What’s the retail industry receiving this holiday season? Most likely a new malicious link or document. A new IBM report revealed that attacks involving malware are prevalent, making up most of the threat activity observed across the IBM Managed Security Services client networks. Malware is the leading attack type in breaches, according toIBM X-Force Interactive Security Incidents data.
As in most other industries, attacks aimed at fooling victims into opening malicious documents or clicking on links to malicious sites are proving very successful in retail. The intent is almost always to have the victim download malware. These attacks accounted for nearly 18 percent of the total attacks observed targeting retail in 2015, according to the IBM data.

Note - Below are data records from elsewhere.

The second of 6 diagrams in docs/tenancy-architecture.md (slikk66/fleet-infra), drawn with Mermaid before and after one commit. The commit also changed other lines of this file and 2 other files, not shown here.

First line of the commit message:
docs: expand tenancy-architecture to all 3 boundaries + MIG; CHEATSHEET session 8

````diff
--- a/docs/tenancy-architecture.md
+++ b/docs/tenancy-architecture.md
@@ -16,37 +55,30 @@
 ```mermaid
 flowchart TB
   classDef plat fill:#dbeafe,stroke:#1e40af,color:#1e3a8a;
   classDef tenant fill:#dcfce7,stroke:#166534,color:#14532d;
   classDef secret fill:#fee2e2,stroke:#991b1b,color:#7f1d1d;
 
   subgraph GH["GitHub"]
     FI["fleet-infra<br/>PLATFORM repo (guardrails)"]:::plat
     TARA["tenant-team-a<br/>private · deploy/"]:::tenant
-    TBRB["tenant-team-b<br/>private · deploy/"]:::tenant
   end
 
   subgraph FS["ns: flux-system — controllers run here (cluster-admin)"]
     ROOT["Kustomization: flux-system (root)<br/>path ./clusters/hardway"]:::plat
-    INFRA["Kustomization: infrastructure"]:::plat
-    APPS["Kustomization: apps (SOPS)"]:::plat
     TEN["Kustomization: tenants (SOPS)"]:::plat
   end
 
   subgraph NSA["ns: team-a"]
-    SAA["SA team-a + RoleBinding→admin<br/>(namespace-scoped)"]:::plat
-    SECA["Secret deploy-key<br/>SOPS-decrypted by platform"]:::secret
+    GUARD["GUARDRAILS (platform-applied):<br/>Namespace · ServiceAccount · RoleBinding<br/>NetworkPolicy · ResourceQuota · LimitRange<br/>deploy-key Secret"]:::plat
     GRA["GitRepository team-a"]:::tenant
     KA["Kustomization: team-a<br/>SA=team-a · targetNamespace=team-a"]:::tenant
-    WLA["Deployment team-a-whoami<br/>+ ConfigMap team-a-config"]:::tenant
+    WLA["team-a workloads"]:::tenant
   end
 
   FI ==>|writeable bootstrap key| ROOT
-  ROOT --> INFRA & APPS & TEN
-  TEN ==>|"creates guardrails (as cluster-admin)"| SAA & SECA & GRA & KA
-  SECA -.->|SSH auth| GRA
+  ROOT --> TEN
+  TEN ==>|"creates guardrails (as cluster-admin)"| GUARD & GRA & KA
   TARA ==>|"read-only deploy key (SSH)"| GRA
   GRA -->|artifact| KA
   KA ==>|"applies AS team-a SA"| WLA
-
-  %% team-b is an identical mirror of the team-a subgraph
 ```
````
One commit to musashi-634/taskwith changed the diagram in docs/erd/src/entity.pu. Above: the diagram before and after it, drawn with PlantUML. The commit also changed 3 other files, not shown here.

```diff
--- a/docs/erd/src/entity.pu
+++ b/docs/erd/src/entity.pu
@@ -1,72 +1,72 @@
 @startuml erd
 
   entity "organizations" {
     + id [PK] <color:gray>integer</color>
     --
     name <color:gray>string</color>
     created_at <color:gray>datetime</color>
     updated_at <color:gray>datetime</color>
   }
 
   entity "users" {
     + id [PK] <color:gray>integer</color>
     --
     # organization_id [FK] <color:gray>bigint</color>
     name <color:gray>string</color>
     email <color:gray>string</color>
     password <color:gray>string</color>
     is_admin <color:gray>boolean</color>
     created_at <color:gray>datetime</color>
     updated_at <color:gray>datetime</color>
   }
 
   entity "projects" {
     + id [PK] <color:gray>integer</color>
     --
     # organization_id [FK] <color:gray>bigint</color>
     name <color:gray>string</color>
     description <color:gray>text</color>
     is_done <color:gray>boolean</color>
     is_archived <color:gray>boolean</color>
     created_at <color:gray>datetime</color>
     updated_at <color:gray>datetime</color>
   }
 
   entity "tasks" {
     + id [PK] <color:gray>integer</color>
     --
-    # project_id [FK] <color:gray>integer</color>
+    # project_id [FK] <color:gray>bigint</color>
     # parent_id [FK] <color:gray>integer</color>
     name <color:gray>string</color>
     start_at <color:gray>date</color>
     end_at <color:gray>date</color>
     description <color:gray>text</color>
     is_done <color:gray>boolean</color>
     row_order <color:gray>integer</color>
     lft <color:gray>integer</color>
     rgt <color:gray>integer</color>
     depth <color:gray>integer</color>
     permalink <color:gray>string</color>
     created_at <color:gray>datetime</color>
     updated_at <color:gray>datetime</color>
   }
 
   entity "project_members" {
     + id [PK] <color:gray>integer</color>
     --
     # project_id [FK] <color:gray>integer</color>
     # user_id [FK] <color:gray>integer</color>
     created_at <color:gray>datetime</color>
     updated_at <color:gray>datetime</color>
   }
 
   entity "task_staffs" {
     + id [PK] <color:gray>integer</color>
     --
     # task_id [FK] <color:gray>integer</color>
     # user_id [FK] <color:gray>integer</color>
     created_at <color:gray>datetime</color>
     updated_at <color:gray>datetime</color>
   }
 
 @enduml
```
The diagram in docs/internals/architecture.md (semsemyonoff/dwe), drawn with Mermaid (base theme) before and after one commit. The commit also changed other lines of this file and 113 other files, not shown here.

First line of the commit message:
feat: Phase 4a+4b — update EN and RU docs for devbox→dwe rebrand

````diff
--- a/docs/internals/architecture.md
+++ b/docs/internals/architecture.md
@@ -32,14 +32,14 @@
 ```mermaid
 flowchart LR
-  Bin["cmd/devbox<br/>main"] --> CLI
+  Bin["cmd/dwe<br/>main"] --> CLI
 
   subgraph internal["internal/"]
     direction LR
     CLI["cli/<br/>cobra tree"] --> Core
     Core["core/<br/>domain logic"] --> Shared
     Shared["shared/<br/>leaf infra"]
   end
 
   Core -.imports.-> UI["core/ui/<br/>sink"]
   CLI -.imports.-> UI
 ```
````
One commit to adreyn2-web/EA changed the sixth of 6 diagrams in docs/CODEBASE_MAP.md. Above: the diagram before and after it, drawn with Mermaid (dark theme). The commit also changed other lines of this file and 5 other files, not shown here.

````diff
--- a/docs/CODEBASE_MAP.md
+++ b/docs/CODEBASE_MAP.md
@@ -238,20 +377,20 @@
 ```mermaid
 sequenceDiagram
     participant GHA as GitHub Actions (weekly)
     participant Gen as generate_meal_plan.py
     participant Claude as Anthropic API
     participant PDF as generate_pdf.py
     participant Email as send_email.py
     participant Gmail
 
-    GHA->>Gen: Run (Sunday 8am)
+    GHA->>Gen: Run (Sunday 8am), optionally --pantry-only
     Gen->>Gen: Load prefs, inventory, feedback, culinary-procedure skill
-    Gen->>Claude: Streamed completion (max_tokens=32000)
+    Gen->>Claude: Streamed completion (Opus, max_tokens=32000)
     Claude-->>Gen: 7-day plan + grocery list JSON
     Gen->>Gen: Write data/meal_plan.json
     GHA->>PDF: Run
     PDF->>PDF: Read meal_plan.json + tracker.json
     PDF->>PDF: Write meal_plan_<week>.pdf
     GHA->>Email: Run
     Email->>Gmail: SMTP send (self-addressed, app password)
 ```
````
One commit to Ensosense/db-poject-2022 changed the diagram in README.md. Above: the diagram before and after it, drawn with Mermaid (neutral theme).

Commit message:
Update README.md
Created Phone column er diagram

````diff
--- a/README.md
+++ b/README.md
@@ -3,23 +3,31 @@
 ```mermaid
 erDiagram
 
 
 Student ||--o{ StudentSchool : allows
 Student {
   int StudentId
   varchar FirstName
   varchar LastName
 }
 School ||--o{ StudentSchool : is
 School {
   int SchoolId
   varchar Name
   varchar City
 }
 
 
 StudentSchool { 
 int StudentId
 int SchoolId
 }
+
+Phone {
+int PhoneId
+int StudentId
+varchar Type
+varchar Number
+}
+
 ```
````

Cybercriminals see no need to reinvent the wheel; proven attack vectors such as Shellshock and SQL injection continue to plague retailers. Although it’s been around since 1995, SQL injection is still one of the most common attacks on Web assets. It is also the second-most common known attack type associated with retail security breaches.
Named one of the threat game changers for 2014, the Shellshock vulnerability is now the No. 3 attack vector. It accounted for over 13 percent of the attacks in the retail industry in 2015.
With security controls tightened in large enterprises, attackers are going after smaller businesses. The payoff per target may be lower, but the targets are easier and far more numerous. Analysts are finding it difficult to assess the true impact of this shift because many smaller retailers aren’t reporting the number of compromised records in their disclosures.
IBM also assessed attack data from the Black Friday/Cyber Monday weekend. Those days might seem like a good time for increased attacks, but historically we haven’t seen a sharp uptick. This year fared no differently, with the daily average number of attacks that weekend only slightly above the daily average for the year.
As the 2015 Cost of Data Breach Study: Global Analysis reported, “While the cost of data breach stayed relatively constant for most industries, the retail sector experienced a significant increase, from $105 [per record] in 2014 to $165 in 2015.” Given the sheer volume of breaches — almost 236 million records are known to have been compromised since 2011 — that means losses in the billions.
With all the concerns plaguing the retail industry, organizations need to understand the trends and make the security investments that best respond to them. The IBM recommendations are meant to optimize security programs to stop advanced threats and protect the crown jewels.